I am one of those people who always give advice—solicited or not. And now at law school, I actually found a position where I am paid to advise people about everything ranging from studying for finals to handling long distance relationships. The most ironic part of my position has become the fact that the advice that I give the most is the thing that I do not follow. I am a pro at telling people not to stress about finding a job (it will be ok, everyone finds something, things always works out), but I never do it myself.
I am currently starting the process of applying for judicial clerkships for after graduation. Partly because I know it would be a great experience, partly because I am a masochist. Writing cover letters, trying to stand out amongst thousands of applicants who are probably exactly like me, figuring out where to apply--it brings back bad flashbacks of the Fall Recruitment process that I sort of participated in last year.

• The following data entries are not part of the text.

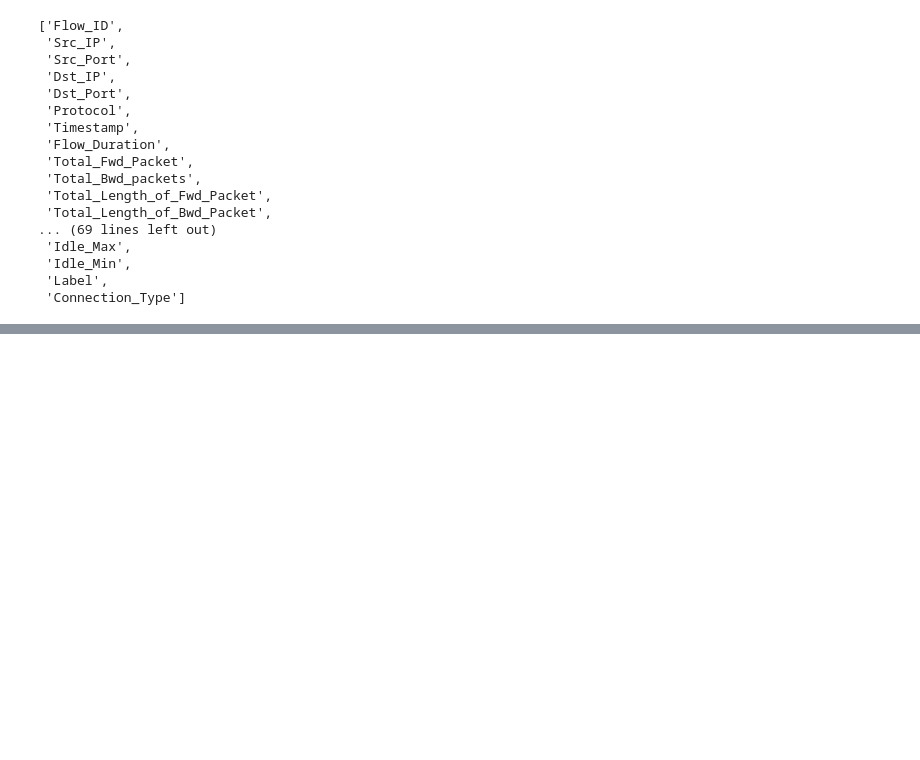
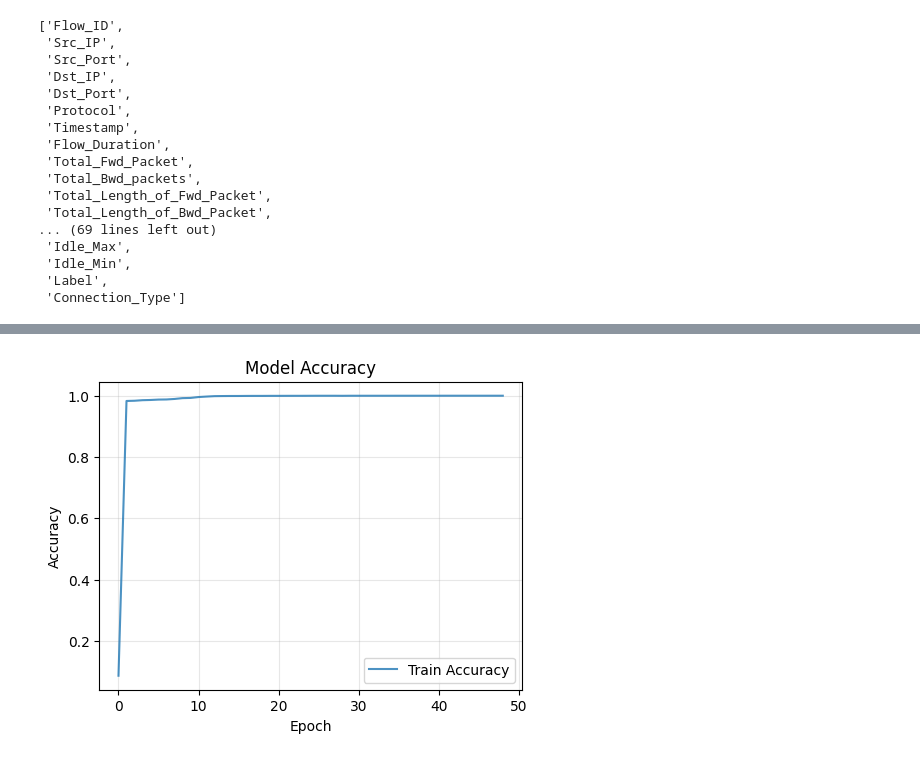
Before and after one commit to abel-b-degu/Comparison-of-An-Intrusion-Detcetion, a Jupyter notebook: EGRAPHSAGE.ipynb, the cells around one changed output, grey strips where cells are left out. Saved outputs shown, nothing was run; the diff lists cells and outputs as text; code cells hidden in the pictures; blank space fills up the shorter version.

Commit message:
Added Accuracy graph

```diff
--- a/EGRAPHSAGE.ipynb
+++ b/EGRAPHSAGE.ipynb
@@ -162,12 +162,14 @@ train_mask = G.edata['train_mask']
 model = Model(G.ndata['h'].shape[2], 128, G.ndata['h'].shape[2], F.relu, 0.2)
 opt = th.optim.Adam(model.parameters())
 # %%
+history = []
 for epoch in range(1,50):
     pred = model(G, node_features,edge_features)
     loss = criterion(pred[train_mask] ,edge_label[train_mask])
     opt.zero_grad()
     loss.backward()
     opt.step()
+    history.append(compute_accuracy(pred[train_mask], edge_label[train_mask]))
     if epoch % 100 == 0:
       print('Training acc:', compute_accuracy(pred[train_mask], edge_label[train_mask]))
 # %%
@@ -223 +225,14 @@ Accuracy: 0.9998166666666667
 [figure]
+# %%
+# Training History
+plt.figure(figsize=(12, 4))
+
+plt.subplot(1, 2, 1)
+plt.plot(history, label='Train Accuracy', alpha=0.8)
+plt.title('Model Accuracy')
+plt.xlabel('Epoch')
+plt.ylabel('Accuracy')
+plt.legend()
+plt.grid(True, alpha=0.3)
+# %% [output]
+[figure, added]
```
Also changed, not shown: parts of 1 cell of this notebook.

At first I was a little overwhelmed. I thought I started too late, I thought I didn’t have enough time, I thought my GPA was good but not amazing, I thought about how I should have done a judicial externship after my first year, I thought about how much I hate writing cover letters… I just thought too much about everything.
Now that I have all my references lined up and talked to the clerkship counselor at my school, everything seems more manageable and I feel a lot better. Who knows if I will land my dream clerkship, or any. But seeing as how I’ve fared pretty decently in the continuous applications cycles that I have participated in for, what seems like the last decade of my life, I am telling myself: Don’t stress. It will be ok. Everyone finds something. Things always works out.I might be reciting this a lot soon.